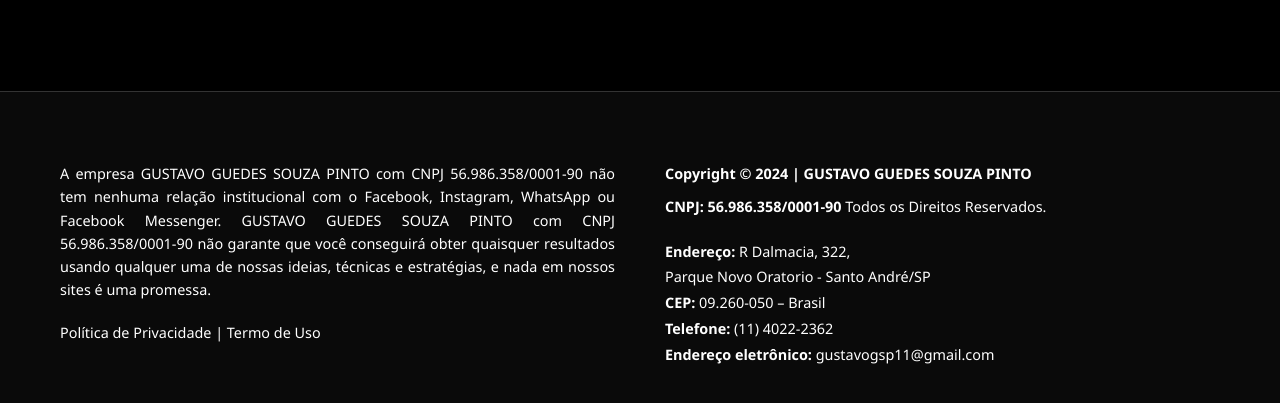
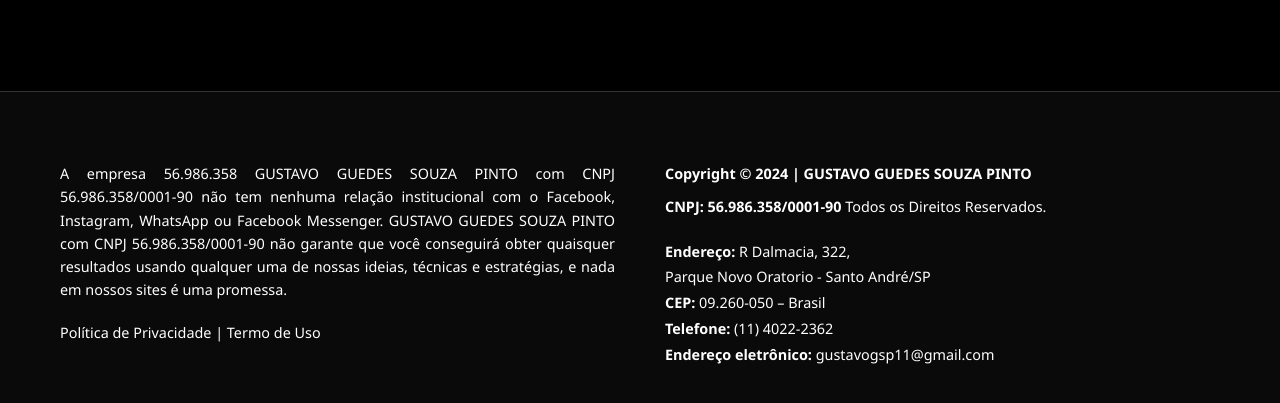
Before and after one commit to gustavogsp11/aprova-o-bm, a plain HTML site: page index.html in a window 1280 px wide. Shown: the part 459-862 px from the top of the page. Drawn offline with Linux system fonts and the light colour scheme.

```diff
--- a/index.html
+++ b/index.html
@@ -32,7 +32,7 @@
             <div class="footer-content">
                 <div class="footer-column">
                     <p class="footer-text">
-                        A empresa GUSTAVO GUEDES SOUZA PINTO com CNPJ 56.986.358/0001-90 não tem nenhuma relação institucional com o Facebook, Instagram, WhatsApp ou Facebook Messenger. GUSTAVO GUEDES SOUZA PINTO com CNPJ 56.986.358/0001-90 não garante que você conseguirá obter quaisquer resultados usando qualquer uma de nossas ideias, técnicas e estratégias, e nada em nossos sites é uma promessa.
+                        A empresa 56.986.358 GUSTAVO GUEDES SOUZA PINTO com CNPJ 56.986.358/0001-90 não tem nenhuma relação institucional com o Facebook, Instagram, WhatsApp ou Facebook Messenger. GUSTAVO GUEDES SOUZA PINTO com CNPJ 56.986.358/0001-90 não garante que você conseguirá obter quaisquer resultados usando qualquer uma de nossas ideias, técnicas e estratégias, e nada em nossos sites é uma promessa.
                     </p>
                     <p class="footer-links">
                         <a href="privacidade.html">Política de Privacidade</a> | <a href="termos.html">Termo de Uso</a>
```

※

_TASK TO COMPLETE_: Reproduce the records verbatim, omitting all images they contain.

_WRITTEN SOLUTION_:
Before and after one commit to gustavogsp11/aprova-o-bm, a plain HTML site: page index.html in a window 1280 px wide. Shown: the part 459-862 px from the top of the page. Drawn offline with Linux system fonts and the light colour scheme.

```diff
--- a/index.html
+++ b/index.html
@@ -32,7 +32,7 @@
             <div class="footer-content">
                 <div class="footer-column">
                     <p class="footer-text">
-                        A empresa GUSTAVO GUEDES SOUZA PINTO com CNPJ 56.986.358/0001-90 não tem nenhuma relação institucional com o Facebook, Instagram, WhatsApp ou Facebook Messenger. GUSTAVO GUEDES SOUZA PINTO com CNPJ 56.986.358/0001-90 não garante que você conseguirá obter quaisquer resultados usando qualquer uma de nossas ideias, técnicas e estratégias, e nada em nossos sites é uma promessa.
+                        A empresa 56.986.358 GUSTAVO GUEDES SOUZA PINTO com CNPJ 56.986.358/0001-90 não tem nenhuma relação institucional com o Facebook, Instagram, WhatsApp ou Facebook Messenger. GUSTAVO GUEDES SOUZA PINTO com CNPJ 56.986.358/0001-90 não garante que você conseguirá obter quaisquer resultados usando qualquer uma de nossas ideias, técnicas e estratégias, e nada em nossos sites é uma promessa.
                     </p>
                     <p class="footer-links">
                         <a href="privacidade.html">Política de Privacidade</a> | <a href="termos.html">Termo de Uso</a>
```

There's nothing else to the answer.